The team at Dermatology Associates of Western Pennsylvania encourages you to get regular skin exams, which can detect suspicious lesions that may be cancerous. After looking over your entire body, the team may mark certain spots on your skin and remove them with a biopsy. The biopsy specimens are sent to an outside lab and are evaluated by a dermatopathologist.
It benefits you to familiarize yourself with the possible signs and symptoms of squamous cell carcinoma. Whether your risk for it is high or low, you should schedule an exam at Dermatology Associates of Western Pennsylvania if you notice an unusual sore or rough patch on your skin. Squamous cell carcinoma can appear as a red bump, a nodule, or a flatter sore.
The team at Dermatology Associates of Western Pennsylvania often uses a method called Mohs micrographic surgery, or Mohs surgery, to treat squamous cell carcinoma. This unique approach involves shaving off a single layer of cells at a time from your cancerous lesion. Between each shave, your surgeon examines the cells under a microscope.
Your surgeon uses each skin sample to determine which cells to remove next. This strategy preserves as much healthy skin as possible.
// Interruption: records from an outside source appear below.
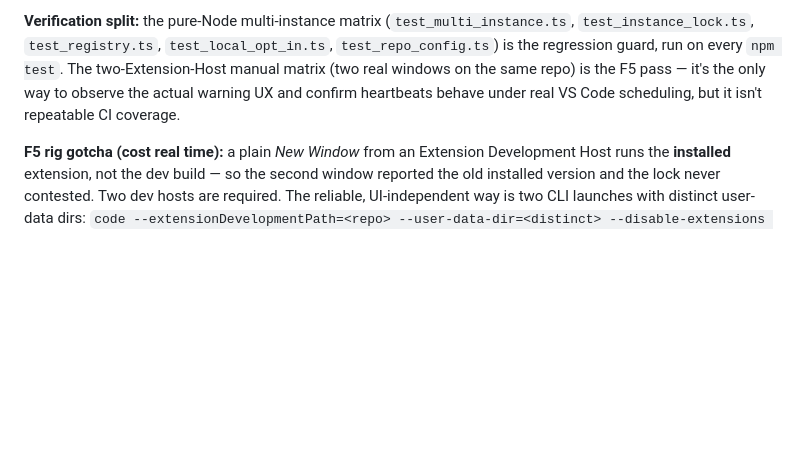
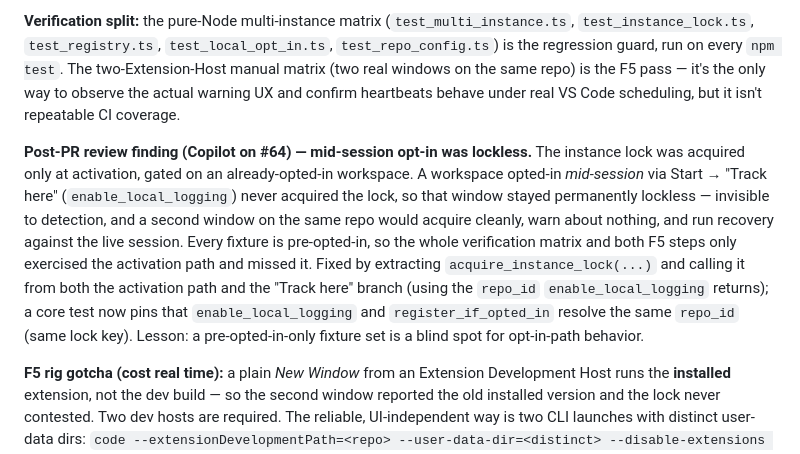
Before and after one commit to Heliman84/timescope, a Markdown page: docs/dev-log/issue-47-multi-instance.md, the part around the change. Drawn GitHub-style; blank space fills up the shorter version.

Commit message:
docs(#47): dev-log — mid-session opt-in lock gap (PR #64 review finding)
Co-Authored-By: Claude Fable 5 <noreply@anthropic.com>

```diff
--- a/docs/dev-log/issue-47-multi-instance.md
+++ b/docs/dev-log/issue-47-multi-instance.md
@@ -39,4 +39,6 @@ Shipped as planned, all four surfaces closed:
 
 **Verification split:** the pure-Node multi-instance matrix (`test_multi_instance.ts`, `test_instance_lock.ts`, `test_registry.ts`, `test_local_opt_in.ts`, `test_repo_config.ts`) is the regression guard, run on every `npm test`. The two-Extension-Host manual matrix (two real windows on the same repo) is the F5 pass — it's the only way to observe the actual warning UX and confirm heartbeats behave under real VS Code scheduling, but it isn't repeatable CI coverage.
 
+**Post-PR review finding (Copilot on #64) — mid-session opt-in was lockless.** The instance lock was acquired only at activation, gated on an already-opted-in workspace. A workspace opted-in *mid-session* via Start → "Track here" (`enable_local_logging`) never acquired the lock, so that window stayed permanently lockless — invisible to detection, and a second window on the same repo would acquire cleanly, warn about nothing, and run recovery against the live session. Every fixture is pre-opted-in, so the whole verification matrix and both F5 steps only exercised the activation path and missed it. Fixed by extracting `acquire_instance_lock(...)` and calling it from both the activation path and the "Track here" branch (using the `repo_id` `enable_local_logging` returns); a core test now pins that `enable_local_logging` and `register_if_opted_in` resolve the same `repo_id` (same lock key). Lesson: a pre-opted-in-only fixture set is a blind spot for opt-in-path behavior.
+
 **F5 rig gotcha (cost real time):** a plain *New Window* from an Extension Development Host runs the **installed** extension, not the dev build — so the second window reported the old installed version and the lock never contested. Two dev hosts are required. The reliable, UI-independent way is two CLI launches with distinct user-data dirs: `code --extensionDevelopmentPath=<repo> --user-data-dir=<distinct> --disable-extensions <repo-folder>`. The lock keys on `repo_id` (not folder path), so the same-repo double-open is staged via `repoA-dup` — a separate folder sharing repoA's `repo_id` with an open session — rather than fighting VS Code's "folder already open" focus behavior. Launch configs for `repoA`/`repoB`/`repoA-dup` are checked in.
```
Yet, there may be circumstances where another treatment is more necessary or appropriate, such as:
The team carefully evaluates your squamous cell carcinoma before developing your individualized treatment plan.
Learn more about squamous cell carcinoma and its treatments by scheduling an appointment over the phone or online at Dermatology Associates of Western Pennsylvania today.